Different brands will be different colors. Tamiya happens to be a pale yellow color when fully mixed.
This will be the piece that we'll be working with. We'll be packing Epoxy Putty into the corner around the perimeter of the upper part of the piece.
Now that the putty has that sitcky feel back, we'll apply it to the inside corners of the piece. Make sure to apply a litte more than you need and that it covers or overhangs any surface you want to match. We'll be removing the excess later and refining the shape.
It's best to scuplt your rough shape at this point to make later steps a bit easier. You can use the water again to smooth the surface of the putty. If you have any sculpting tools or an old hobby knife, you can use them to better rough out the shape.
Epoxy Putties differ in cure times, but I usually find that a good 12 hours is long enough for Tamiya to fully cure to its full hardness. I like to attach the pieces to paint holders so they are out of the way and to minimize anything coming into contact with them during the curing stage.
This is where the fun begins. Our first step into the refining process is to even out the Determination Points. They are the points that will ultimately determine your angle or shape.
Here you can see a cross section of the piece. The upper Determination Point is the corner of the top surface of the piece, while the bottom Determination Point is the corner of the base layer of plastic. For this piece the angle is 52 degrees.
Since we now know the Determination Points are the top corner and bottom corner. I use a chisel blade to even out the surfaces and make them flat. Here is what it looks like after I've evened out the surfaces.
At this point we'll probably have to remove a good amount of material to get down to a workable shape with our files and sanding blocks, so to do this I'll use my Dremel with a common cylindrical grinding bit. You have to be very careful at this stage as you can easily take off too much and have to add some Epoxy Putty to fix your mistake.
After you've used the Dremel you can start to carve more material off with your hobby knife and clean up and over hanging Epoxy Putty.
We'll start to file the shape down to the angles we need to achieve. The bastard file works really well for this and will remove a good amount of material.
Make sure to stop often and check your angles. This is really easy to mess up.
When you have your shape pretty close to what you want, you can start to use the sanding blocks.

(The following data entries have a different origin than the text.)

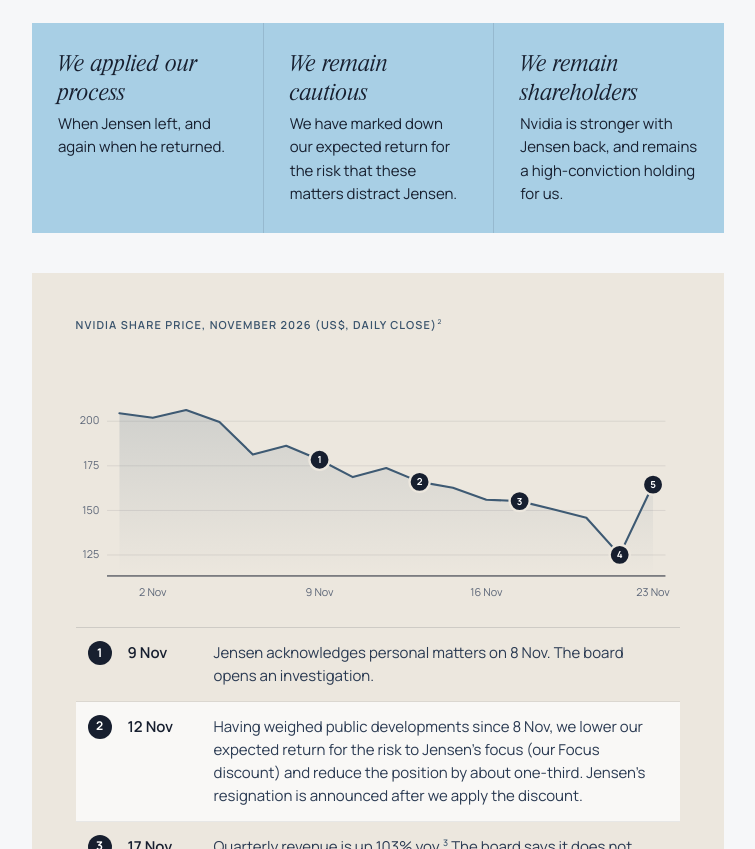
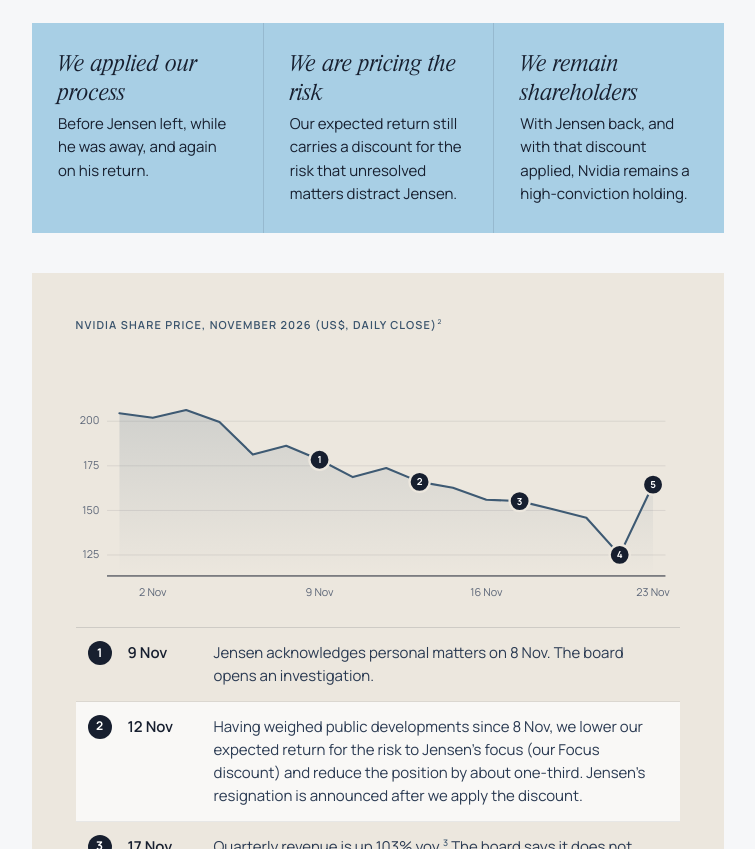
Before and after one commit to kevinnajanurdin-cmyk/my-website, a plain HTML site: page jensen-huang-returns-to-nvidia.html in a window 1280 px wide. Shown: the part 1374-2223 px from the top of the page, without its empty margins (262-1017 px from the left). Drawn offline with Linux system fonts and the light colour scheme.

Commit message:
Jensen article: new takeaway wording
Co-Authored-By: Claude Opus 5.5 <noreply@anthropic.com>

```diff
--- a/jensen-huang-returns-to-nvidia.html
+++ b/jensen-huang-returns-to-nvidia.html
@@ -455,9 +455,9 @@
         <p class="jn-lede">On 23 November, eleven days after announcing his resignation, Nvidia said its board had voted unanimously to reinstate Jensen Huang as President and CEO, and was satisfied with his candour and his ability to lead the company.<sup><a href="#n1">1</a></sup> After an extraordinary two weeks, this note sets out what happened and how our process guided each decision.</p>
 
         <div class="jn-takeaways" data-jn-reveal>
-          <div><b>We applied our process</b><span>When Jensen left, and again when he returned.</span></div>
-          <div><b>We remain cautious</b><span>We have marked down our expected return for the risk that these matters distract Jensen.</span></div>
-          <div><b>We remain shareholders</b><span>Nvidia is stronger with Jensen back, and remains a high-conviction holding for us.</span></div>
+          <div><b>We applied our process</b><span>Before Jensen left, while he was away, and again on his return.</span></div>
+          <div><b>We are pricing the risk</b><span>Our expected return still carries a discount for the risk that unresolved matters distract Jensen.</span></div>
+          <div><b>We remain shareholders</b><span>With Jensen back, and with that discount applied, Nvidia remains a high-conviction holding.</span></div>
         </div>
         <figure class="jn-fig jn-chart" data-jn-reveal aria-labelledby="jn-c1">
           <div class="jn-chart-head">
```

This will really flatten out the surface and get you really close to your final shape.
You can also use your needle file during this stage as well if you need to refine a small problem area.
You've got your final shape and it's nicely refined, but you can still see some faint filing and sanding marks. Go over it with some fine grit sand paper to really clean up the surfaces. Be careful not to dull and sharp edges though.
Repeat the process for the opposite piece. This is always the harder process since you're trying to duplicate your work. It's best to stop often and check your work.
Here you can see the Before and After of the refining process.
And here are the final pieces. All the angles matche and the edges are sharp.
With Epoxy Putty you can achieve bevels like this very easily.
But making bevels isn't the only thing you can do with Epoxy Putty. You can completely reshape parts and fill in voids (especially on SD's and HG's).
As you can see in this montage, I've used Epoxy Putty to reshape parts of the chest and completely alter the head of the Ozymandias.
Epoxy Putty is a wonderful resource for modelers that has nearly limitless applications. You can make just about anything from it, so go experiment with some on your next project!
I hope you've found this tutorial helpful. If so, give it a like and feel free to share it!
Here is the finished piece. Details and plating have been added and finished.